Examine the entries and show every line in which the word "useState" is found.

= Beginning of Section =

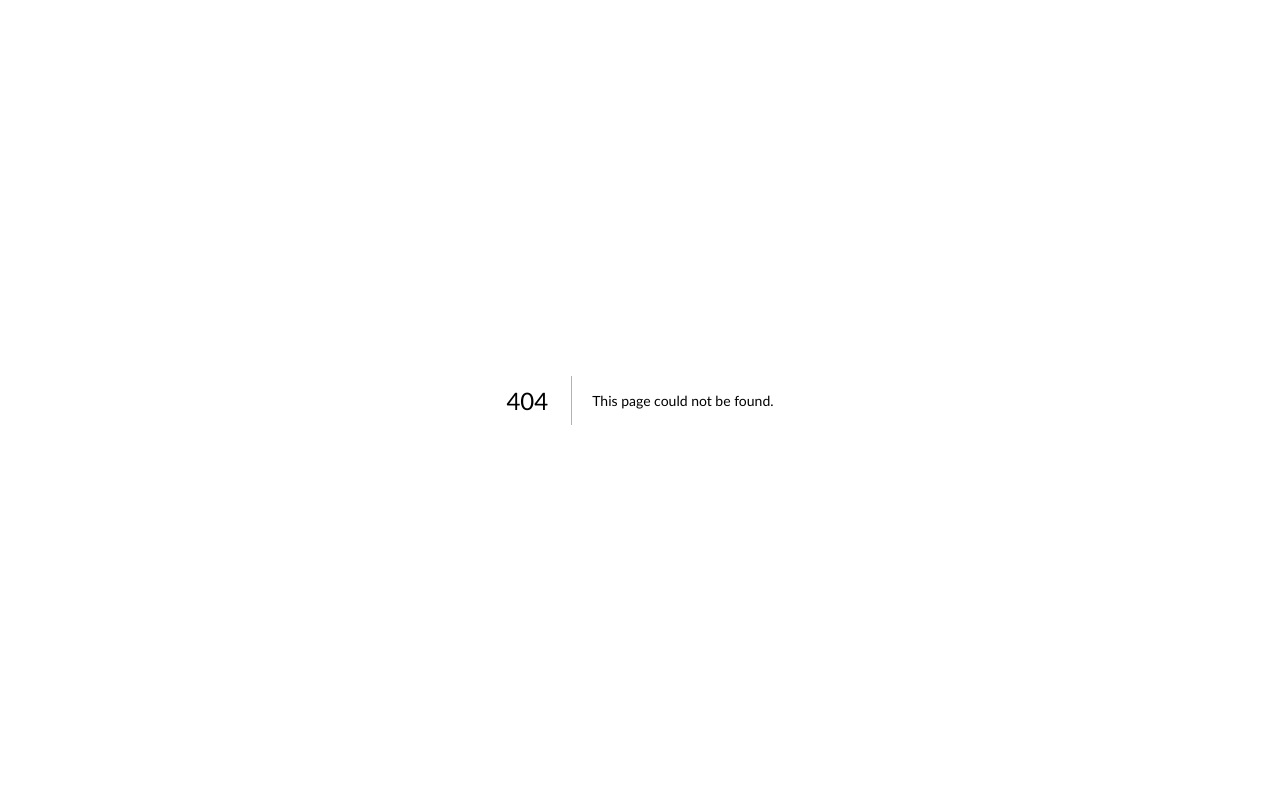
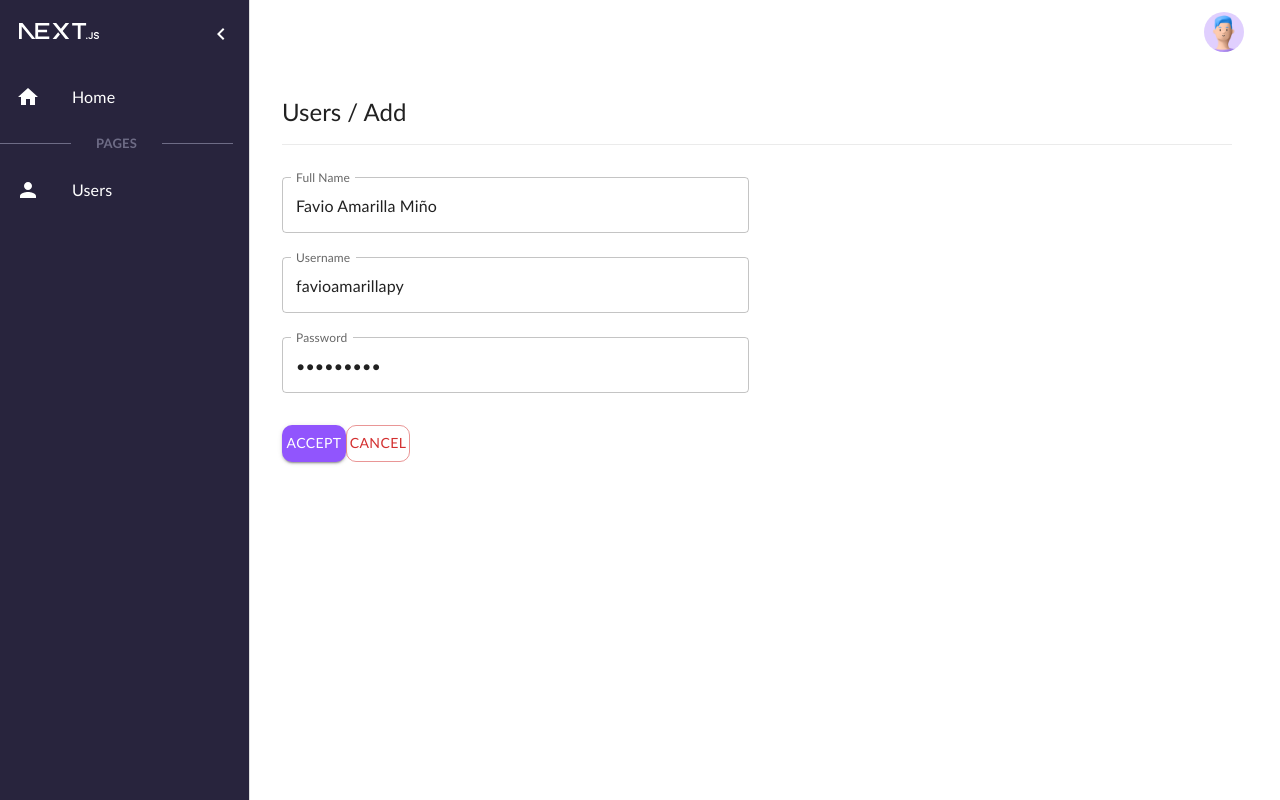
Before and after one commit to favioamarillapy/next-admin-panel, a Next.js app: page /users/add in a window 1280 px wide. Before the commit this address had no page. Built offline with nearby package versions, Linux system fonts and the light colour scheme.

Commit message:
Created form example

```diff
--- /dev/null
+++ b/components/Pages/User/UserForm.js
@@ -0,0 +1,94 @@
+import { useState } from "react";
+import { Button, Divider, Grid, TextField, Typography } from "@mui/material";
+import { useRouter } from "next/router";
+
+
+export default function UserForm() {
+
+    const [fullName, setFullName] = useState('Favio Amarilla Miño')
+    const [username, setUsername] = useState('favioamarillapy')
+    const [password, setPassword] = useState('123456789')
+
+    const router = useRouter();
+    const id = router.query['id'];
+
+
+    return (
+        <Grid container spacing={2}
+            sx={{
+                background: '#fff',
+                pr: 2,
+                pb: 2,
+                borderRadius: 2
+            }}>
+
+            <Grid item xs={8}>
+                <Typography variant="h5">
+                    Users / Add
+                </Typography>
+            </Grid>
+
+            <Grid item xs={12}>
+                <Divider light />
+            </Grid>
+
+
+
+            <Grid item md={6} sm={12}>
+                <TextField
+                    label="Full Name"
+                    type="text"
+                    margin="normal"
+                    fullWidth
+                    color="secondary"
+                    name="fullName"
+                    value={fullName}
+                    onChange={e => setFullName(e.target.value)}
+                />
+                <TextField
+                    label="Username"
+                    type="text"
+                    margin="normal"
+                    fullWidth
+                    color="secondary"
+                    name="username"
+                    value={username}
+                    onChange={e => setUsername(e.target.value)}
+                />
+                <TextField
+                    label="Password"
+                    type="password"
+                    margin="normal"
+                    fullWidth
+                    color="secondary"
+                    name="password"
+                    value={password}
+                    onChange={e => setPassword(e.target.value)}
+                />
+
+                <Grid md={3} sx={{
+                    mt: 3,
+                    display: 'flex',
+                    justifyContent: 'space-between'
+                }}>
+                    <Button
+                        variant="contained"
+                        color="secondary"
+                    >
+                        Accept
+                    </Button>
+
+                    <Button
+                        variant="outlined"
+                        color="error"
+                    >
+                        Cancel
+                    </Button>
+                </Grid>
+
+            </Grid>
+
+        </Grid >
+    )
+
+}
--- /dev/null
+++ b/pages/users/add/index.js
@@ -0,0 +1,11 @@
+import MainLayout from "@/components/Layout/MainLayout";
+import UserForm from "@/components/Pages/User/UserForm";
+
+export default function UserAddPage() {
+
+    return (
+        <MainLayout>
+            <UserForm />
+        </MainLayout>
+    )
+}
```
Also changed, not shown: pages/users/index.js (+33 -31 lines).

= End of Section =

§ RESPONSE TO THE EXERCISE
+import { useState } from "react";
+    const [fullName, setFullName] = useState('Favio Amarilla Miño')
+    const [username, setUsername] = useState('favioamarillapy')
+    const [password, setPassword] = useState('123456789')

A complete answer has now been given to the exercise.